Queensland Premier Annastacia Palaszczuk has declared 2023 the Year of Accessible Tourism, announcing an investment of A$12 million to improve accessibility in the industry as the state prepares for the 2032 Olympics and Paralympics .
The move is part of the state government’s ambitious tourism strategy, Towards Tourism 2032, which aims to more than double tourism spending in the state to over A$44 billion a year by 2032.
“This next decade to 2032 will be a defining period in Queensland’s history,” the Prime Minister said at the DestinationQ Forum on the Gold Coast.
“The Games will make Queensland a must-see global destination like never before.
“With ten years to go on the world stage for the greatest show in the world, we must be ready to present our state, our destinations, our unique experiences and our services to the world.”
Investment in tourism accessibility includes A$10 million to help small and medium-sized tourism businesses accommodate travelers with disabilities; A$1 million to raise awareness of accessibility needs and services; and A$1 million to promote accessible visitor experiences in the state.
“Almost one in five people has a disability and spends about $8 billion on tourism services each year,” the premier said.
“Dedicating 2023 to the Year of Accessible Tourism will drive change and create opportunities for the industry and travelers and create a legacy our state can be proud of.”
The Towards Tourism 2032 strategy is inspired by the Tourism Industry Reference Group’s Tourism Recovery Action Plan.
In addition to Palaszczuk’s announcement, Tourism Minister Stirling Hinchliffe said A$227 million will be committed for targeted action plan recommendations.
“Towards Tourism 2032 is about more interstate and international visitors enjoying our great Queensland lifestyle and supporting more good jobs in Queensland,” Hinchliffe said.
“We support over 60% of the Independent Reference Group’s 75 recommendations, some have already been rolled out or are about to be rolled out, others will need further consideration and funding.”
Action plan recommendations already implemented by the government include the AU$200 million Aviation Investment Fund, the AU$15 million Tourism Experience Development Fund, the A$27 million Regional Tourism Boost and the A$3.2 million Great Barrier Reef Educational Experience Program.
“Together, these initiatives are making a huge difference by mobilizing up to $140 million in private investment in the tourism industry,” Hinchliffe said.

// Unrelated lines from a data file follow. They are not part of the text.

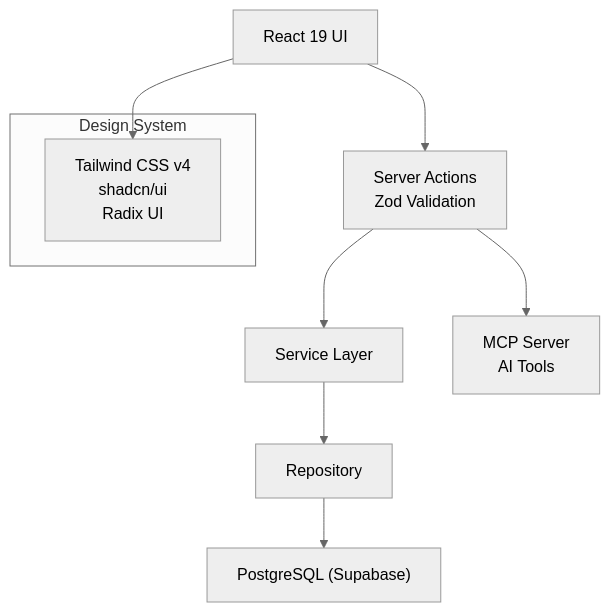
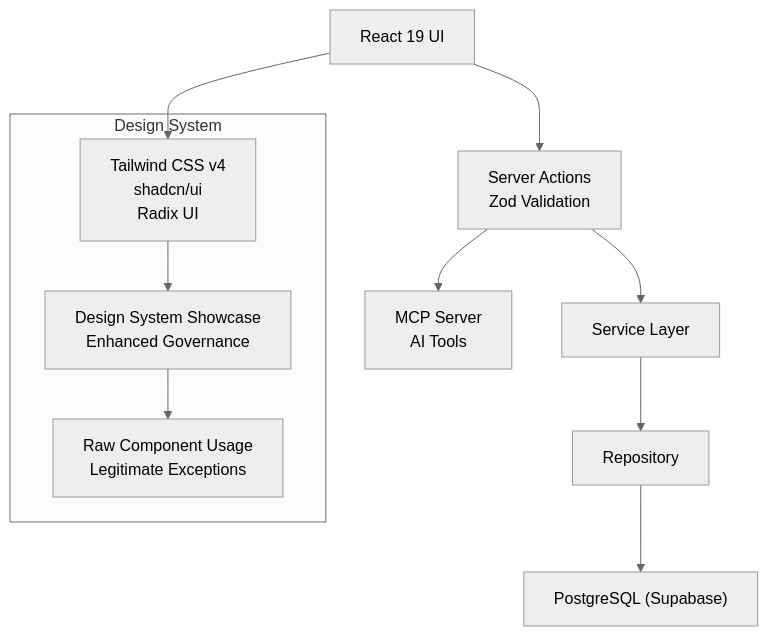
The second of 9 diagrams in .qoder/repowiki/en/content/Development Guide/Development Guide.md (SinesysTech/zattar-os), drawn with Mermaid (neutral theme) before and after one commit. The commit also changed other lines of this file and 40 other files, not shown here.

First line of the commit message:
feat(design-system): melhorar conformidade tipográfica e acessibilidade em audiências

````diff
--- a/.qoder/repowiki/en/content/Development Guide/Development Guide.md
+++ b/.qoder/repowiki/en/content/Development Guide/Development Guide.md
@@ -112,12 +133,16 @@
 ```mermaid
 graph TB
 UI["React 19 UI"] --> SA["Server Actions<br/>Zod Validation"]
 SA --> SVC["Service Layer"]
 SVC --> REP["Repository"]
 REP --> DB["PostgreSQL (Supabase)"]
 SA --> MCP["MCP Server<br/>AI Tools"]
 subgraph "Design System"
 DS["Tailwind CSS v4<br/>shadcn/ui<br/>Radix UI"]
+DSESC["Design System Showcase<br/>Enhanced Governance"]
+ENDS["Raw Component Usage<br/>Legitimate Exceptions"]
 end
 UI --> DS
+DS --> DSESC
+DSESC --> ENDS
 ```
````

“Towards Tourism 2023 and the green and gold track to the 2032 Games are golden, one-of-a-kind opportunities to reshape Queensland’s visitor economy to welcome the world.”